Data provided

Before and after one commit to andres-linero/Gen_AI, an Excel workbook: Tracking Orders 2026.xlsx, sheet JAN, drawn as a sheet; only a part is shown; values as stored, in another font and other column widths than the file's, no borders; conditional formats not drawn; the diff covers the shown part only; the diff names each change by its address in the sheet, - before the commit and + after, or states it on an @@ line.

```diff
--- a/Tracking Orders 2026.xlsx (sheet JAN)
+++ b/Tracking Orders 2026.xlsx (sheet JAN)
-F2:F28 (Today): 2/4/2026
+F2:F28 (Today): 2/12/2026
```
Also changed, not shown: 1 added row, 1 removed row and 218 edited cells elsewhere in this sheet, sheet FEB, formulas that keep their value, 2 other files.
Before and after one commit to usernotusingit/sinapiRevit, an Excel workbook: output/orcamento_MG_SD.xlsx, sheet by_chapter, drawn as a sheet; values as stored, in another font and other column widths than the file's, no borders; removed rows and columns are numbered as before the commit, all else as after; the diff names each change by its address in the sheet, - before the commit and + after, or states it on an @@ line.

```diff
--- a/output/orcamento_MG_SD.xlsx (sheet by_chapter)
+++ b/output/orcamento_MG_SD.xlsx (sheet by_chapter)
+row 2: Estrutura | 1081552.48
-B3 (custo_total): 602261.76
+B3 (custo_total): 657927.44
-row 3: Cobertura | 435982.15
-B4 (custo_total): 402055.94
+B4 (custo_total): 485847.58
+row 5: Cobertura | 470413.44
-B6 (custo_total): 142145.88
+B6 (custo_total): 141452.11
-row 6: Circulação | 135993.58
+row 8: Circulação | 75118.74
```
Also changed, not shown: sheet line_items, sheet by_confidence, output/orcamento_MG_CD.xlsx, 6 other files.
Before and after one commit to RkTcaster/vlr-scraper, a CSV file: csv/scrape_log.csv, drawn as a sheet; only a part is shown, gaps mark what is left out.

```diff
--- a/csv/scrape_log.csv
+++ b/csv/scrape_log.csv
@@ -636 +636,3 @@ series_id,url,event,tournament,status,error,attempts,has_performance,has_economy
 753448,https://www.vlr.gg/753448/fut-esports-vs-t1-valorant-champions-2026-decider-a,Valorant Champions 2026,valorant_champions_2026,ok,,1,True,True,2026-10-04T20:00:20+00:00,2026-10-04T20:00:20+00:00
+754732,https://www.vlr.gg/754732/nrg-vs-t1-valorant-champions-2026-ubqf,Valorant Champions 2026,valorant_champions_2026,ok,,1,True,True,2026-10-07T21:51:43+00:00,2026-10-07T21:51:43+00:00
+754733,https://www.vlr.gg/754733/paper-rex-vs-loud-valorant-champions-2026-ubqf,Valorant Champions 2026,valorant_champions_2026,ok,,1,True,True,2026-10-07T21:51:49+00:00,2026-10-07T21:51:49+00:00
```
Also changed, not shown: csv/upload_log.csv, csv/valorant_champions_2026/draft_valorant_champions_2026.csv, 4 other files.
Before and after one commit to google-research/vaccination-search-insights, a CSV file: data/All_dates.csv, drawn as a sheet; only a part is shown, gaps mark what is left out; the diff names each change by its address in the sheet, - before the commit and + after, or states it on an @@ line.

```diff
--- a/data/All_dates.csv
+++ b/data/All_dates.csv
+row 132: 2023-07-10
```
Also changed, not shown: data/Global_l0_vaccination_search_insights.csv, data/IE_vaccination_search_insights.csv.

What to produce
Output every entry word for word.

Solution
Before and after one commit to andres-linero/Gen_AI, an Excel workbook: Tracking Orders 2026.xlsx, sheet JAN, drawn as a sheet; only a part is shown; values as stored, in another font and other column widths than the file's, no borders; conditional formats not drawn; the diff covers the shown part only; the diff names each change by its address in the sheet, - before the commit and + after, or states it on an @@ line.

```diff
--- a/Tracking Orders 2026.xlsx (sheet JAN)
+++ b/Tracking Orders 2026.xlsx (sheet JAN)
-F2:F28 (Today): 2/4/2026
+F2:F28 (Today): 2/12/2026
```
Also changed, not shown: 1 added row, 1 removed row and 218 edited cells elsewhere in this sheet, sheet FEB, formulas that keep their value, 2 other files.
Before and after one commit to usernotusingit/sinapiRevit, an Excel workbook: output/orcamento_MG_SD.xlsx, sheet by_chapter, drawn as a sheet; values as stored, in another font and other column widths than the file's, no borders; removed rows and columns are numbered as before the commit, all else as after; the diff names each change by its address in the sheet, - before the commit and + after, or states it on an @@ line.

```diff
--- a/output/orcamento_MG_SD.xlsx (sheet by_chapter)
+++ b/output/orcamento_MG_SD.xlsx (sheet by_chapter)
+row 2: Estrutura | 1081552.48
-B3 (custo_total): 602261.76
+B3 (custo_total): 657927.44
-row 3: Cobertura | 435982.15
-B4 (custo_total): 402055.94
+B4 (custo_total): 485847.58
+row 5: Cobertura | 470413.44
-B6 (custo_total): 142145.88
+B6 (custo_total): 141452.11
-row 6: Circulação | 135993.58
+row 8: Circulação | 75118.74
```
Also changed, not shown: sheet line_items, sheet by_confidence, output/orcamento_MG_CD.xlsx, 6 other files.
Before and after one commit to RkTcaster/vlr-scraper, a CSV file: csv/scrape_log.csv, drawn as a sheet; only a part is shown, gaps mark what is left out.

```diff
--- a/csv/scrape_log.csv
+++ b/csv/scrape_log.csv
@@ -636 +636,3 @@ series_id,url,event,tournament,status,error,attempts,has_performance,has_economy
 753448,https://www.vlr.gg/753448/fut-esports-vs-t1-valorant-champions-2026-decider-a,Valorant Champions 2026,valorant_champions_2026,ok,,1,True,True,2026-10-04T20:00:20+00:00,2026-10-04T20:00:20+00:00
+754732,https://www.vlr.gg/754732/nrg-vs-t1-valorant-champions-2026-ubqf,Valorant Champions 2026,valorant_champions_2026,ok,,1,True,True,2026-10-07T21:51:43+00:00,2026-10-07T21:51:43+00:00
+754733,https://www.vlr.gg/754733/paper-rex-vs-loud-valorant-champions-2026-ubqf,Valorant Champions 2026,valorant_champions_2026,ok,,1,True,True,2026-10-07T21:51:49+00:00,2026-10-07T21:51:49+00:00
```
Also changed, not shown: csv/upload_log.csv, csv/valorant_champions_2026/draft_valorant_champions_2026.csv, 4 other files.
Before and after one commit to google-research/vaccination-search-insights, a CSV file: data/All_dates.csv, drawn as a sheet; only a part is shown, gaps mark what is left out; the diff names each change by its address in the sheet, - before the commit and + after, or states it on an @@ line.

```diff
--- a/data/All_dates.csv
+++ b/data/All_dates.csv
+row 132: 2023-07-10
```
Also changed, not shown: data/Global_l0_vaccination_search_insights.csv, data/IE_vaccination_search_insights.csv.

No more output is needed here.